Kidney function was studied in nine, metabolically well controlled, short-term insulin-dependent male diabetics before and during glucagon infusion of 4 to 5 and 8 to 10 ng/kg/min. Glomerular filtration rate, effective renal plasma flow (steady-state infusion technique, with urinary collections, using 125I-iothalamate and 131I-iodohippurate), and urinary albumin and beta 2-microglobulin excretion rates were measured.

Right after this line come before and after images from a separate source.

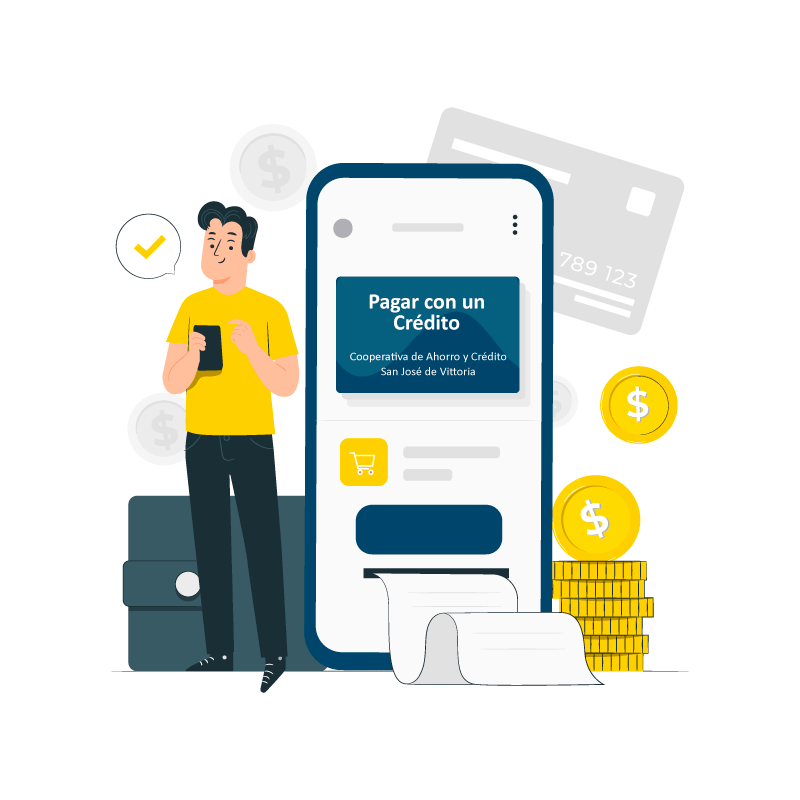
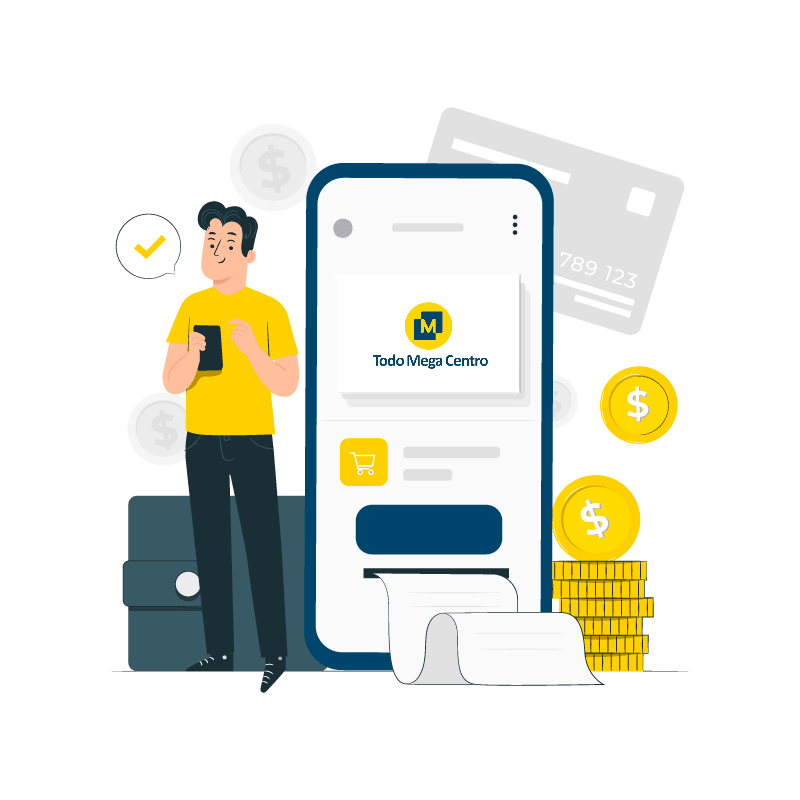
feat: modify login.component.html

Changed region(s): [[0.4062, 0.3438, 0.6562, 0.5]]

diff --git a/src/app/layout/components/navbar/navbar.component.html b/src/app/layout/components/navbar/navbar.component.html
@@ -55,15 +55,15 @@
 
         <li ngbDropdown class="nav-item dropdown-user">
             <a class="nav-link dropdown-toggle dropdown-user-link" id="dropdown-user" ngbDropdownToggle id="navbarUserDropdown" aria-haspopup="true" aria-expanded="false" *ngIf="grpCreditUser">
-                <div class="user-nav d-sm-flex d-none">
-                    <span class="user-name font-weight-bolder">{{grpCreditUser.persona.nombres}}
-            {{grpCreditUser.persona.apellidos}}</span><span class="user-status" *ngFor="let rol of grpCreditUser.roles">{{rol.nombre}}</span>
-                </div>
+<!--                <div class="user-nav d-sm-flex d-none">-->
+<!--                    <span class="user-name font-weight-bolder">{{grpCreditUser.persona.nombres}}-->
+<!--            {{grpCreditUser.persona.apellidos}}</span><span class="user-status" *ngFor="let rol of grpCreditUser.roles">{{rol.nombre}}</span>-->
+<!--                </div>-->
                 <span class="avatar"><img class="round" src="{{grpCreditUser.persona.imagen}}" alt="avatar" height="40"
             width="40" /><span class="avatar-status-online"></span></span>
             </a>
             <div ngbDropdownMenu aria-labelledby="navbarUserDropdown" class="dropdown-menu dropdown-menu-right">
-                <a ngbDropdownItem [routerLink]="['/grp/perfil']"><span [data-feather]="'user'" [class]="'mr-50'"></span> Perfil</a>
+<!--                <a ngbDropdownItem [routerLink]="['/grp/perfil']"><span [data-feather]="'user'" [class]="'mr-50'"></span> Perfil</a>-->
 
                 <div class="dropdown-divider"></div>
                 <a ngbDropdownItem (click)="logout()"><span [data-feather]="'power'" [class]="'mr-50'"></span> Cerrar sesión</a>

diff --git a/src/app/main/center/login/login.component.html b/src/app/main/center/login/login.component.html
@@ -3,7 +3,7 @@
     <!-- Brand logo-->
     <a class="brand-logo" href="javascript:void(0);">
       <img src="{{ coreConfig.app.appLogoImage }}" alt="brand-logo" width="200" />
-      <img src="../../../../assets/images/logo/Logo_SAN_JOSE.png" alt="brand-logo" width="200" />
+      <img src="../../../../assets/images/logo/todomegacentro.png" alt="brand-logo" width="200" />
     </a>
     <!-- /Brand logo-->
     <!-- Left Text-->
@@ -44,11 +44,6 @@
             </div>
           </div>
           <div class="form-group">
-            <div class="d-flex justify-content-between">
-              <label for="login-password">Contraseña</label><a class="text-primary"
-                routerLink="/grp/recuperarPass"><small>
-                  ¿Olvidaste tu contraseña?</small></a>
-            </div>
             <div class="input-group input-group-merge form-password-toggle">
               <input [type]="passwordTextType ? 'text' : 'password'" formControlName="password"
                 class="form-control form-control-merge"

diff --git a/src/app/main/personas/vistas/principal/principal.component.html b/src/app/main/personas/vistas/principal/principal.component.html
@@ -2,7 +2,15 @@
     <!-- users list start -->
     <div class="content-body">
         <div class="text-center container">
-            <a href="https://bigpuntos.com/">Visita esta pagina</a>
+            <div class="">
+                <img src="assets/images/logo/todomegacentro.png" >
+            </div>
+            <div *ngIf="usuario?.perfil === 'Vendedor' ; else administrador">
+                <a class="btn btn-primary mt-2" href="https://todomegacentro.com/">Ingresa a la pagina</a>
+            </div>
+            <ng-template #administrador>
+                <a class="btn btn-primary mt-2" href="https://todomegacentro.com/admin">Ingresa a la pagina</a>
+            </ng-template>
         </div>
     </div>
     <!-- users list ends -->

diff --git a/src/app/layout/components/menu/vertical-menu/vertical-menu.component.html b/src/app/layout/components/menu/vertical-menu/vertical-menu.component.html
@@ -5,7 +5,7 @@
       <!-- App Branding -->
       <a class="navbar-brand" [routerLink]="['/']">
         <img width="55%" src="{{ coreConfig.app.appLogoImage }}" alt="brand-logo" />
-        <img width="55%" src="../../../../assets/images/logo/Logo_SAN_JOSE.png" alt="brand-logo" />
+        <img width="35%" src="../../../../assets/images/logo/todomegacentro.png" alt="brand-logo" />
       </a>
     </li>
 

diff --git a/src/app/auth/models/user.ts b/src/app/auth/models/user.ts
@@ -12,4 +12,5 @@ export class User {
   token?: string;
   estado: string;
   tokenExpiracion: string;
+  perfil?: string;
 }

The mean plasma glucagon concentration increased during infusion from 254 +/- 19 pg/ml to 440 +/- 31 pg/ml (low dose) and 730 +/- 52 pg/ml (high dose). Glomerular filtration rate increased in all subjects from 133 +/- 5 before the glucagon infusion to 141 +/- 4 with the low dose, and 148 +/- 7 ml/min/1.73 m2 with the high dose (p < 0.01). The increase in glomerular filtration rate correlated with the rise in plasma glucagon concentration (r = 0.67; p < 0.01). Renal plasma flow increased from 530 +/- 21 before the glucagon infusion to 555 +/- 20 with the low dose and 572 +/- 29 ml/min/1.73 m2 with the high dose (p < 0.01). Urinary beta 2-microglobulin excretion rate rose from 5.8 +/- 1.0 before infusion to 8.7 +/- 1.7 with the low dose, and 17.9 +/- 5.7 micrograms X 10(-2)/min with the high dose (p < 0.01). Urinary albumin excretion remained unchanged during the glucagon infusion. These results suggest that glucagon may contribute to the reversible elevation of glomerular filtration rate typically found in poorly regulated insulin-dependent diabetics, but not to the moderate elevation found in well controlled diabetics.
|Status||Udgivet - okt. 1980|